Stationed with the Royal Air Force in Alexandra, Egypt, George and Christina welcomed their second born, Kenneth in to the world on 22 January 1939. Kenneth therefore spent his first few years in Africa and it was perhaps this that generated his enduring attachment to this continent. Soon after their return to Edinburgh in 1942 via South Africa, Kenneth embarked on his school career.

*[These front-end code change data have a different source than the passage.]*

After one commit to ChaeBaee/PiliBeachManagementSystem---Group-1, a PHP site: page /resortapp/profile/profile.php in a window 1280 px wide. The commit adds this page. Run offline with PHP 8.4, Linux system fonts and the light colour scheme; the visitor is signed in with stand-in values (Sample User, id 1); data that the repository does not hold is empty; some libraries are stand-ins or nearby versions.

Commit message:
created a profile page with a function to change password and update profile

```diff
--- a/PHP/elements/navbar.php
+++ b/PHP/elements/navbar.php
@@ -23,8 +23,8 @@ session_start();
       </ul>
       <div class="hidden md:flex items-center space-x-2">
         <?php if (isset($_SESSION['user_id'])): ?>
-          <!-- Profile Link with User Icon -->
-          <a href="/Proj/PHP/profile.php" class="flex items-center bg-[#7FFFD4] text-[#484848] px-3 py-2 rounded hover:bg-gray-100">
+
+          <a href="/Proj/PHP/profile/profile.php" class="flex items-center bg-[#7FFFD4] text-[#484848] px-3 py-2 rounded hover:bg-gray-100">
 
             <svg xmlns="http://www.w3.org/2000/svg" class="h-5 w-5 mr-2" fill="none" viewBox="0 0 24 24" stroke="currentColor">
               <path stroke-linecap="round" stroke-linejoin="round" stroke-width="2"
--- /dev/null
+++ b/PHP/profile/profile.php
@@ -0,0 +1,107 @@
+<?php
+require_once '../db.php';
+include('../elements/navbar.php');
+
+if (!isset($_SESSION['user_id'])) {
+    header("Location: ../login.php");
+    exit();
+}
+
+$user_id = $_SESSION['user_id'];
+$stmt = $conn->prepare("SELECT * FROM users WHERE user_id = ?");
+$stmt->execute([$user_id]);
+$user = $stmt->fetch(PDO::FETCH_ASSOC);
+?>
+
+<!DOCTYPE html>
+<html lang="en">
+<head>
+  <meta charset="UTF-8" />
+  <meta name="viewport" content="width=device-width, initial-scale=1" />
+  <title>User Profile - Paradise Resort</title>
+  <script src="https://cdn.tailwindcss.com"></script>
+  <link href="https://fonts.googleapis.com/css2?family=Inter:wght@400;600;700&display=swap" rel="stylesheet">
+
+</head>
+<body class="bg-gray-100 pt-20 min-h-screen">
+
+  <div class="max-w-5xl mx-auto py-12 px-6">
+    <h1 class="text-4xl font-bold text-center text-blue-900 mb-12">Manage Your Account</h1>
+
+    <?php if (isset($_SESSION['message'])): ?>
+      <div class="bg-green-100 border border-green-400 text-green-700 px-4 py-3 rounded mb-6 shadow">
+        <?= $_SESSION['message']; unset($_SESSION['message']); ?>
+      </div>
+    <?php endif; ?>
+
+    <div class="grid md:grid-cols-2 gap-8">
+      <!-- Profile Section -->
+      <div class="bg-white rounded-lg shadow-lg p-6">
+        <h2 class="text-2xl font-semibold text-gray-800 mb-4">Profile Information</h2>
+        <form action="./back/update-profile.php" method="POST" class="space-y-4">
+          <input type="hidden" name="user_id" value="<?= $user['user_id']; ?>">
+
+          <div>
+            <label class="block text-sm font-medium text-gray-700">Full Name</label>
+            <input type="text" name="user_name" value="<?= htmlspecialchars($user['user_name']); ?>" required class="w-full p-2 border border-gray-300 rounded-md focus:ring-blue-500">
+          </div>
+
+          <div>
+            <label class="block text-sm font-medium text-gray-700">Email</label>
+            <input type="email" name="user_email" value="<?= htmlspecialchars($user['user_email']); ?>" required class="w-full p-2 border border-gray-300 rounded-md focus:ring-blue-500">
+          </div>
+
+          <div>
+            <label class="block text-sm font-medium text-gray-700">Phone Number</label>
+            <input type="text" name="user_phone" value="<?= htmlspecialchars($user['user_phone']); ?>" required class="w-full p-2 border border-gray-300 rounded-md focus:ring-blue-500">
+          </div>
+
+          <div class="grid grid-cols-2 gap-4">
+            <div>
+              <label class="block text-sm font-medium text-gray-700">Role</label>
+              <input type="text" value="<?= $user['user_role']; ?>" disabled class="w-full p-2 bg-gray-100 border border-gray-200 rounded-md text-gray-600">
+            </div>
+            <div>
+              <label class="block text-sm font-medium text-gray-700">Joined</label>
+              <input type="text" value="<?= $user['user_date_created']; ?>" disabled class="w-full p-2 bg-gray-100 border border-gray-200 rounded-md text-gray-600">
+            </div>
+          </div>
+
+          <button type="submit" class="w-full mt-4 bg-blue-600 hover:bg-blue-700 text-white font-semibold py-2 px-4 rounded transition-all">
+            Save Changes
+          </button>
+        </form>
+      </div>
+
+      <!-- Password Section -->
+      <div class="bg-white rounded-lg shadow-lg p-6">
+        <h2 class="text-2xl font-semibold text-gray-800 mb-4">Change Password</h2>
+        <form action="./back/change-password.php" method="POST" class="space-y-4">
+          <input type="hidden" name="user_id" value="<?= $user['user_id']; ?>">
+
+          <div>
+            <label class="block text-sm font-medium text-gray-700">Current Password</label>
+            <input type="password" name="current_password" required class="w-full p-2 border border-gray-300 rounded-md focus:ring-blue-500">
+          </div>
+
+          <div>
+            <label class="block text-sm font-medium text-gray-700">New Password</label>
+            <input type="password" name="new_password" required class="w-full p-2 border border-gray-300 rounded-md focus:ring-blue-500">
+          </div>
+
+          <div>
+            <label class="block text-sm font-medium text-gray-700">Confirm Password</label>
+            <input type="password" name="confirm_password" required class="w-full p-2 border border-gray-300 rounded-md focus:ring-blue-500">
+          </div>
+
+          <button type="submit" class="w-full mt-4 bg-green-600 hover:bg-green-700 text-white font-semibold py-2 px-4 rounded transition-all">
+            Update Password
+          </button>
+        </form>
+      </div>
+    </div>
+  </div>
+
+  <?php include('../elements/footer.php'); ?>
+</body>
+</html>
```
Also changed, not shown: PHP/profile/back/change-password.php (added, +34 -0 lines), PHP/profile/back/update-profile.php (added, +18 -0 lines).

It was apparent early on that he had a bright mind and in his fourth year in secondary school he was transferred from Tynecastle High School to Boroughmuir High School in order to maximise his potential.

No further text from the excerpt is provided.